The traditional relationship (long-term, heterosexual, monogamous) is not working for many couples. In fact, much of my therapy clinical practice focuses on relationship problems. According to current statistics, 40 to 50 percent of marriages end in divorce. Importantly, this decision to stay or go usually rests with the woman as approximately two-thirds of the time it is the wife who initiates the separation. These are women who may have been living in families with children and who faced great financial challenges after the divorce, and yet they still believed that it was the best decision for them.
What’s clear is that women are rebelling — even if it comes as a great risk and at a great cost. Some may argue that we are too choosy or that our expectations of our partners are too high, but I see it the other way around: the expectations placed on us — and that we place on ourselves — are too high and therefore not sustainable.
Relationships provide so much opportunity for growth and, if you are growing, even though it requires effort and work, perhaps that is right where you want to be.
During my divorce in Canada, my lawyer told me that, in her large family-law practice, women initiated the divorce a whopping 80 percent of the time. So, if you are hoping your partner will make the decision for you, so that you do not have to, it’s unlikely. However, if you are even thinking along those lines, that might serve as a useful clue to what your deeper desire is: i.e., if you are hoping your partner will leave you, that is useful information that you really do not want to be in this relationship any longer. No one wants to be blamed, or be the bad guy, or hurt our partner or children, and this keeps many people together, but you have to ask yourself if that is a good-enough reason. We deserve to thrive; if your heart and soul feel stuck, stagnating, or withering, then it is your responsibility to figure out how to thrive, and that may mean making the decision to leave. We are the only ones who can create a life that we can blossom in. No one else can do that for us as adults.
On the other hand, perhaps, a new paradigm can emerge for two people who are courageous and are working on themselves — both separately and together. If you find yourself in this situation, maybe the two of you can begin exploring what it looks like for two autonomous individuals to be in a relationship as a “we”. Can the two of you be individuals who are individuating and becoming self-conscious — figuring out who you are, how you’re different, what you need, and what you actually want — and navigate the paradox of separate vs. together? If you are both willing to put in this work of self-actualizing, then this is probably a relationship worth staying in, at least for now. Relationships provide so much opportunity for growth and, if you are growing, even though it requires effort and work, perhaps that is right where you want to be.

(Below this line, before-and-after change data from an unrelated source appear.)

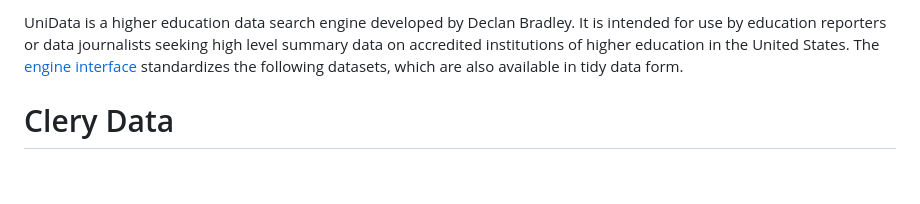
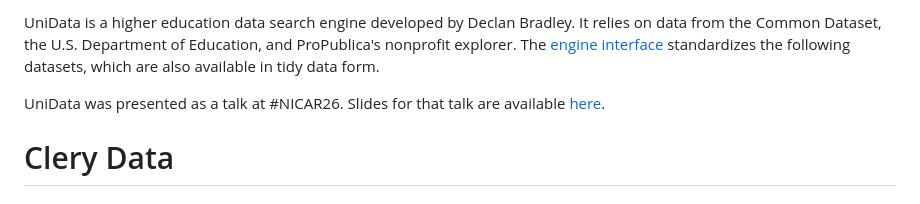
Before and after one commit to declanrjb/college-search, a Markdown page: README.md, the part around the change. Drawn GitHub-style; blank space fills up the shorter version.

Commit message:
add talk slides to readme

```diff
--- a/README.md
+++ b/README.md
@@ -1,4 +1,6 @@
-UniData is a higher education data search engine developed by Declan Bradley. It is intended for use by education reporters or data journalists seeking high level summary data on accredited institutions of higher education in the United States. The [engine interface](https://declanrjb.github.io/college-search/) standardizes the following datasets, which are also available in tidy data form.
+UniData is a higher education data search engine developed by Declan Bradley. It relies on data from the Common Dataset, the U.S. Department of Education, and ProPublica's nonprofit explorer. The [engine interface](https://declanrjb.github.io/college-search/) standardizes the following datasets, which are also available in tidy data form.
+
+UniData was presented as a talk at #NICAR26. Slides for that talk are available [here](https://docs.google.com/presentation/d/e/2PACX-1vQYDnVdDRRDW_20JoMH2YtIkL7rGsVl2hzQMaidxlMbPD2KNzcb-7rhTZjBg9tCPCe8NIX_oI2-0O-n/pub?start=false&loop=false&delayms=3000).
 
 # Clery Data
 
```
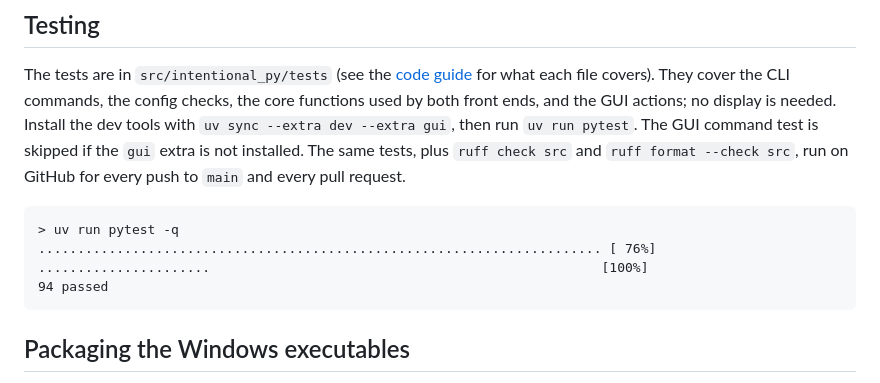
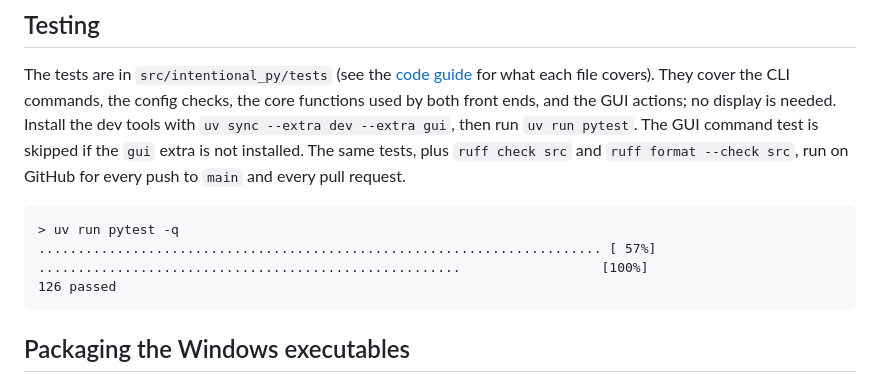
Before and after one commit to andrewjstuart/intentional-py, a Markdown page: docs/development.md, the part around the change. Rendered like a GitHub page.

````diff
--- a/docs/development.md
+++ b/docs/development.md
@@ -40,9 +40,9 @@ The tests are in `src/intentional_py/tests` (see the [code guide](code-guide.md#
 
 ```text
 > uv run pytest -q
-........................................................................ [ 76%]
-......................                                                  [100%]
-94 passed
+........................................................................ [ 57%]
+......................................................                  [100%]
+126 passed
 ```
 
 ## Packaging the Windows executables
````
Also changed, not shown: README.md (+2 -0 lines), docs/code-guide.md (+3 -1 lines).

Here is a visualization exercise to help you. Settle into a comfortable seat, close your eyes, and take several deep, slow breaths, inviting your body to relax with each one. Invite it to let go of any tension. Notice what you feel in your body. This is your baseline. Now see yourself standing at a fork in the road; see one path that you continue along with your partner. See the two of you together. Look as far down it as you are able to see. Now check in with your body; what sensations have come up, what is your breath doing, how does this path feel for you? Then look at the other path, that one that you continue down alone, without your partner. See yourself on that path. Look as far as you are able to; what do you see or notice? Now check in with your body on this path; what sensations have come up, what is your breath doing, how does this path feel for you? You can look back and forth as often as you need to. Notice if one path feels expansive and if one feels constricting, if one feels thriving and life-giving and one feels stifling and degenerative, if one feels scary and one feels easier — often the scarier one is the one our soul is impelled towards. Let yourself gently return to this world with some big breaths, open your eyes, and write down your reflections without judgement. Also notice if resistance comes up and be curious about that.
Being a woman takes courage. Be brave. Thrive!
Stacey Shelby, Ph.D., is an author, speaker, and depth psychotherapist. Her 2018 book: Tracking the Wild Woman Archetype: A Guide to Becoming a Whole In-divisible Woman is available on Amazon.com.